**Directions for this task:**
Scan the entries below. List each line with "function".

━━━━━ Given records

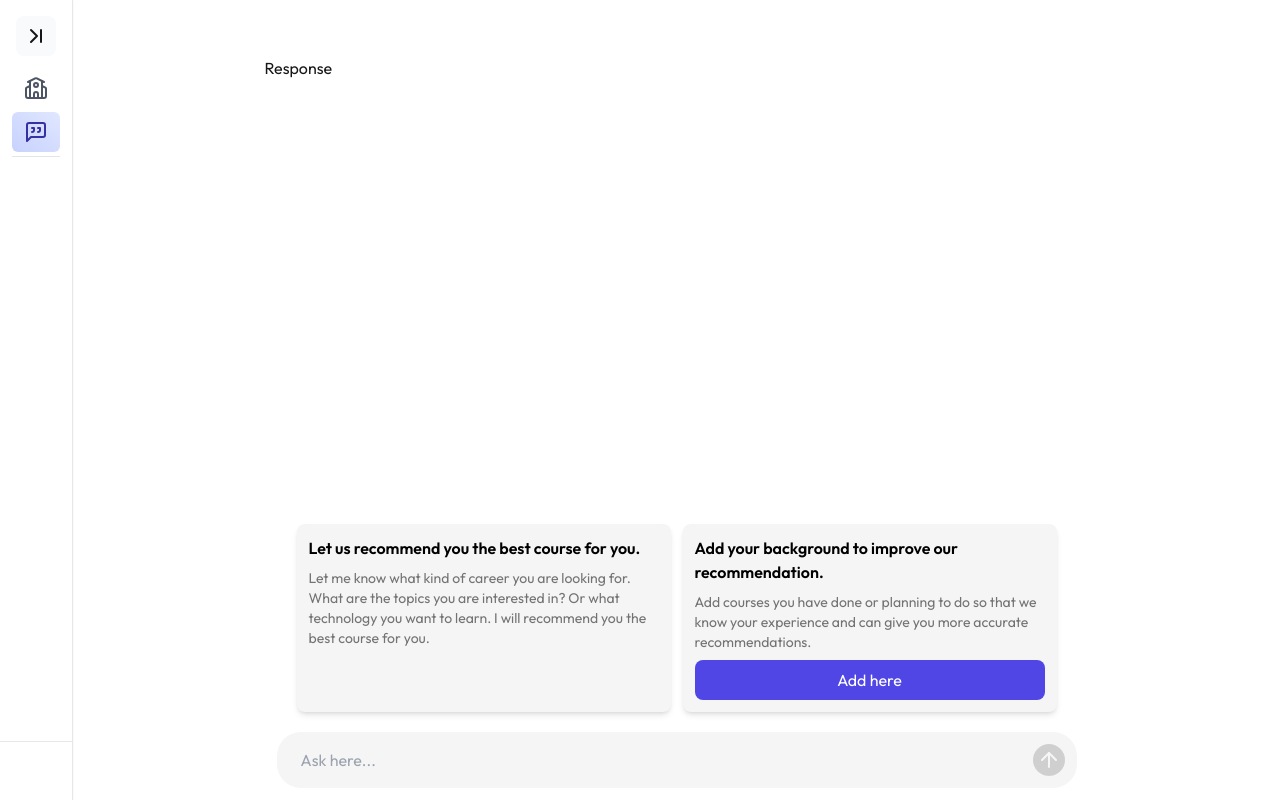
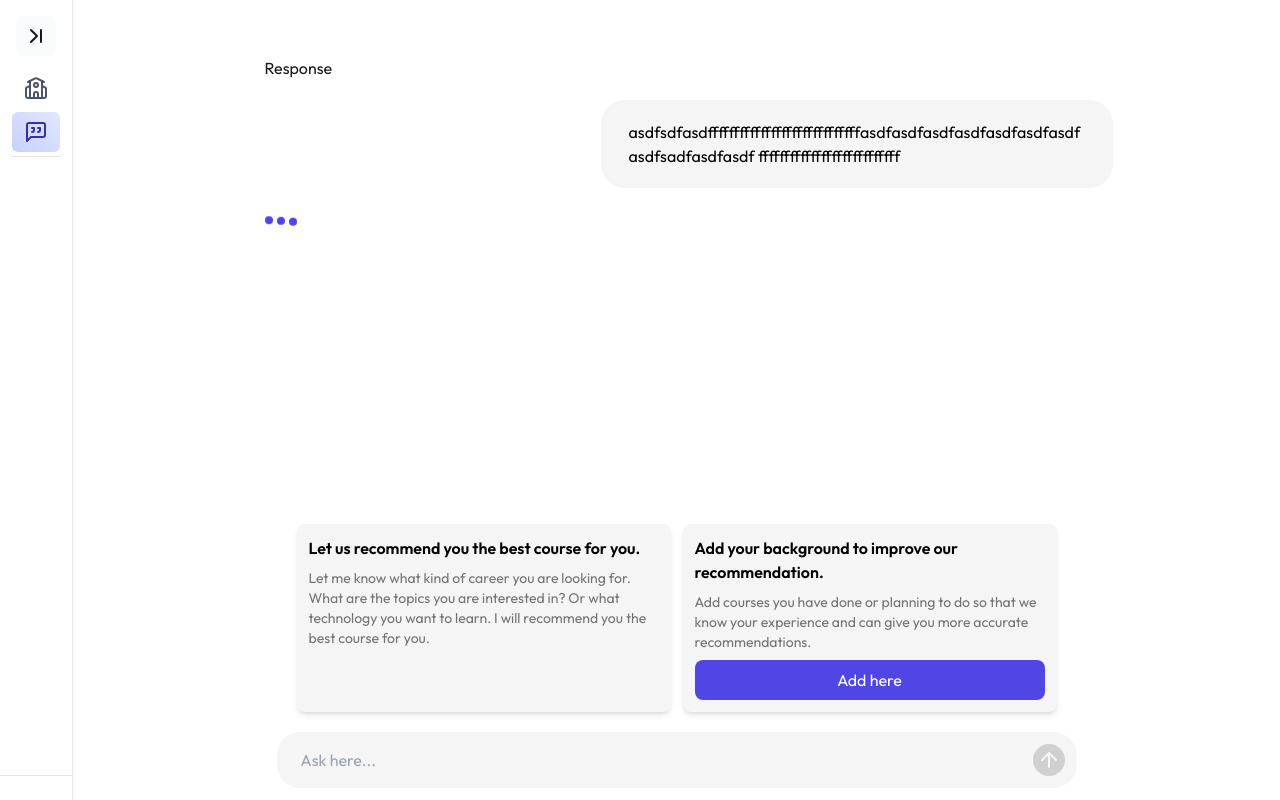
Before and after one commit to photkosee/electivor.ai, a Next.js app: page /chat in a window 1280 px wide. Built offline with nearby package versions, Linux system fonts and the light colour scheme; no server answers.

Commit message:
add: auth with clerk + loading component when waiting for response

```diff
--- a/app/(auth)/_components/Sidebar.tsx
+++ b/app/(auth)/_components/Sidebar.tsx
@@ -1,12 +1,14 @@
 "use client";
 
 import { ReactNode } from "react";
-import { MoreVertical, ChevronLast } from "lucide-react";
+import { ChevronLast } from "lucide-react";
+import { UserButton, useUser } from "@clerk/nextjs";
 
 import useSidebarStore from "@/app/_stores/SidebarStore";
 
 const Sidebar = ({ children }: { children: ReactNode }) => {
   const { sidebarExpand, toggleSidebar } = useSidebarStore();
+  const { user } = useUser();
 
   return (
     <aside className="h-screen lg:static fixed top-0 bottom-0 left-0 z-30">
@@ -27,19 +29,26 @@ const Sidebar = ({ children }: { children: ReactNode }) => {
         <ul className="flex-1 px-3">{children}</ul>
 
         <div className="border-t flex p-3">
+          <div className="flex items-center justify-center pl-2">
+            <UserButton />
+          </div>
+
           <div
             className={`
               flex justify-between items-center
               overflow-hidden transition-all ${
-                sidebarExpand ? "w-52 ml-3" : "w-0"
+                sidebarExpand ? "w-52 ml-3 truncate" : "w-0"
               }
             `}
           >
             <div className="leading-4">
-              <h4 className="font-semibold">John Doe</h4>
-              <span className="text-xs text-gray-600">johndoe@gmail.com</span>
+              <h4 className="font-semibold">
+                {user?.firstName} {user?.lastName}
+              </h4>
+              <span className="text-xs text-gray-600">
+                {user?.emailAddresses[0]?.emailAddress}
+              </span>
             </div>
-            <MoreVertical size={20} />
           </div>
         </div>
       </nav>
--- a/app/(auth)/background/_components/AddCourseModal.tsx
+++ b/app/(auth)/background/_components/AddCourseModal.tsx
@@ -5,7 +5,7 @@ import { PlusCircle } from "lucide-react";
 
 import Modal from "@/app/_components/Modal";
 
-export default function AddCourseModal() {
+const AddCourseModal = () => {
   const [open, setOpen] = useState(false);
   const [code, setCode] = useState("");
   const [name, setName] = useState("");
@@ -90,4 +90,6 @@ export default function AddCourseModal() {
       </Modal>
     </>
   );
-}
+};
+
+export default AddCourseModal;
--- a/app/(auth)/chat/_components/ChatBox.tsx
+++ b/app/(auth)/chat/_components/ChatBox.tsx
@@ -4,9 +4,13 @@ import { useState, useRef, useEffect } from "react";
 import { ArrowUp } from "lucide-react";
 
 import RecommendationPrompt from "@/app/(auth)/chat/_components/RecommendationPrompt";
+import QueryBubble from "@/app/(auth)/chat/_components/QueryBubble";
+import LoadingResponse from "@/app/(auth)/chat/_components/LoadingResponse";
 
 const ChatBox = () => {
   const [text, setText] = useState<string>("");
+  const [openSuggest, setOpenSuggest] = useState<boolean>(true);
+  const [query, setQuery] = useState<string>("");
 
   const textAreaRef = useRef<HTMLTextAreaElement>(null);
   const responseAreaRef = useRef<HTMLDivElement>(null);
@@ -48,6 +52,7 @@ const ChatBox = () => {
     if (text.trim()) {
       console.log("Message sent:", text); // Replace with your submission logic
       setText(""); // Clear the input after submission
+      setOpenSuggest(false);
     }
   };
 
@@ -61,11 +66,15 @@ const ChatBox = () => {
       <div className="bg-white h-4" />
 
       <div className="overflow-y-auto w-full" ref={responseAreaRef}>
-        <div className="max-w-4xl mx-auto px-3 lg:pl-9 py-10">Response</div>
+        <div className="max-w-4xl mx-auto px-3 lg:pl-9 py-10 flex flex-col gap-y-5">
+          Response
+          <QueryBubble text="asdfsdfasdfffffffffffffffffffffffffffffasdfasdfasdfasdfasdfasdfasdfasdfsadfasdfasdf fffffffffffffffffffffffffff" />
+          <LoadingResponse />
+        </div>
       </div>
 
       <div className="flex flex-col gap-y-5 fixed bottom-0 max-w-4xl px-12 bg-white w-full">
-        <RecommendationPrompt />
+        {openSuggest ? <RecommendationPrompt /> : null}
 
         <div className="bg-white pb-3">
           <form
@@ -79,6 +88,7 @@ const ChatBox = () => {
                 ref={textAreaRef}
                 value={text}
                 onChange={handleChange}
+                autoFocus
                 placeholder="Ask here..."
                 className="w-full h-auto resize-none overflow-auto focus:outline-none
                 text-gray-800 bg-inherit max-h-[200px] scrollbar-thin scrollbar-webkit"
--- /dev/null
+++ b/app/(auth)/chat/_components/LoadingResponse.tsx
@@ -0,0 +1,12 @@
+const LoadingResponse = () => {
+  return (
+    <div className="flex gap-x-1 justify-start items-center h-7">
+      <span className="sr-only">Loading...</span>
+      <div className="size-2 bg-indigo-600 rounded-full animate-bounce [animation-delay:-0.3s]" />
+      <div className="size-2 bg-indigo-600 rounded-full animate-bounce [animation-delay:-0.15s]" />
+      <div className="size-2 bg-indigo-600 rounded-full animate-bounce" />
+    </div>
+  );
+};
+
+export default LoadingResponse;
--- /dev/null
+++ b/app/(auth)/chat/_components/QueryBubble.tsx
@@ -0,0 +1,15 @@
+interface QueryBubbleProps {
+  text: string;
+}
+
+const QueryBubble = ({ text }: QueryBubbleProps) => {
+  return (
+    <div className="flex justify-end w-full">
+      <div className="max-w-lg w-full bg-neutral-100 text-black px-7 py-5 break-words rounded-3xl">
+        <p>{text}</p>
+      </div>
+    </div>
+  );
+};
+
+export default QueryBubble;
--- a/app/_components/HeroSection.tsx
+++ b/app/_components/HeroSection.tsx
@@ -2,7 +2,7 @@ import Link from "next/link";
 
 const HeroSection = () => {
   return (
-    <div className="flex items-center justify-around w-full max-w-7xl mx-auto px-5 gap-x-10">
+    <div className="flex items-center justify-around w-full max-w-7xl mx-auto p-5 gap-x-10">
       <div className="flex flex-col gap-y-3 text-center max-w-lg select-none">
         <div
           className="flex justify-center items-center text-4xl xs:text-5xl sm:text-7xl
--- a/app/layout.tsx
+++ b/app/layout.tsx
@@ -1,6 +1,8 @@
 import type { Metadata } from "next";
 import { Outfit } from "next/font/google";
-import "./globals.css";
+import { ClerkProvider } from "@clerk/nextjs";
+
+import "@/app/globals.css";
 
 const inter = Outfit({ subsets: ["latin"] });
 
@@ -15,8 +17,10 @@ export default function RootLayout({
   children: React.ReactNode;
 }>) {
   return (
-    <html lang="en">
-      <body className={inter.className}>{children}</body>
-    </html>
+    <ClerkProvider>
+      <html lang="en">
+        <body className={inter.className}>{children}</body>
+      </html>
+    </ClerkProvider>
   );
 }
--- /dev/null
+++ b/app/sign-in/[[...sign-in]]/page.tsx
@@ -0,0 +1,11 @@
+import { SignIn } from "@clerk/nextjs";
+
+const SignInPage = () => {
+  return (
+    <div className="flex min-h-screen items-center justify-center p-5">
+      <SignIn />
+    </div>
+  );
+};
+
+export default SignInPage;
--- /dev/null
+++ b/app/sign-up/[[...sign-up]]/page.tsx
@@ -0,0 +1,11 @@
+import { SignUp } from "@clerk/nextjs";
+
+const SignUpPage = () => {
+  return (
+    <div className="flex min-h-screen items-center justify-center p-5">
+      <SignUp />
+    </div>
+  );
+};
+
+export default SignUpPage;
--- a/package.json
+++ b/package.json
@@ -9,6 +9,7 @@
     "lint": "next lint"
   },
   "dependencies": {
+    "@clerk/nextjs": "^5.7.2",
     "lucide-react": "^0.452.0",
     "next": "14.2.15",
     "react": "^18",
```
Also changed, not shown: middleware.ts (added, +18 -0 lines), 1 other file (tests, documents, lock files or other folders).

━━━━━━━━━━
━━━━━ Given records

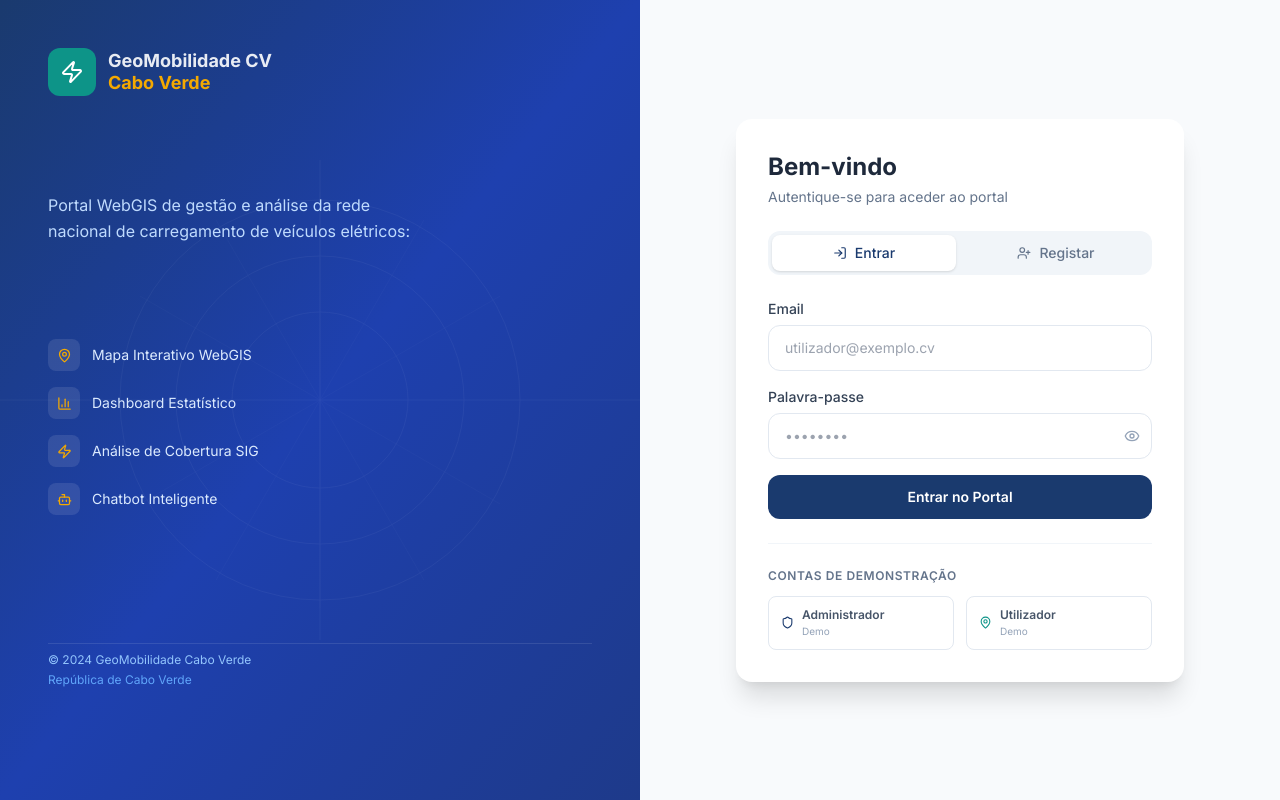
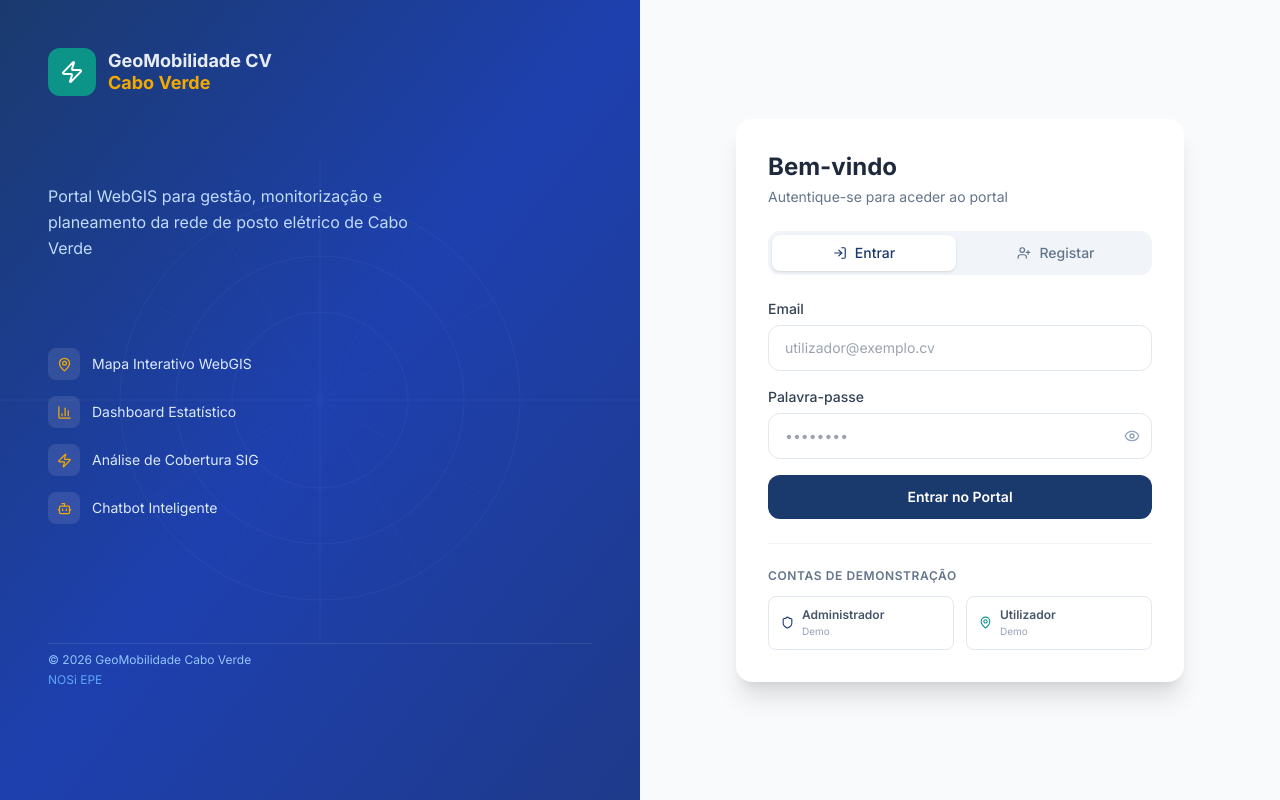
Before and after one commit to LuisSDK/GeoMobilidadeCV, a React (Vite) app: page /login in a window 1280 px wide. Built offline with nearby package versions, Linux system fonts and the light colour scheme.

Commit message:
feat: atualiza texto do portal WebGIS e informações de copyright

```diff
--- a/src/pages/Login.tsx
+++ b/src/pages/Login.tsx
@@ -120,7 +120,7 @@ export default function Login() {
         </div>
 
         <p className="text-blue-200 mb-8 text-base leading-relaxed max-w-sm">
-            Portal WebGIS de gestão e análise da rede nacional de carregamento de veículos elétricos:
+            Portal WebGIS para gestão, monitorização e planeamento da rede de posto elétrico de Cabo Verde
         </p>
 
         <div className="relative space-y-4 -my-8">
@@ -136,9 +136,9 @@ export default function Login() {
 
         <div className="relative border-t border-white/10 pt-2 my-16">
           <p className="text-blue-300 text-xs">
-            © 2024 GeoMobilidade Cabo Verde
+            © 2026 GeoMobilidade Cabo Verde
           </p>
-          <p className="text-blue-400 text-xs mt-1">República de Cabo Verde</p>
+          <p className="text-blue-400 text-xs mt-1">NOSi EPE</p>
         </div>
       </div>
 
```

━━━━━━━━━━

**Task output:**
-export default function AddCourseModal() {
@@ -90,4 +90,6 @@ export default function AddCourseModal() {
@@ -15,8 +17,10 @@ export default function RootLayout({
@@ -120,7 +120,7 @@ export default function Login() {
@@ -136,9 +136,9 @@ export default function Login() {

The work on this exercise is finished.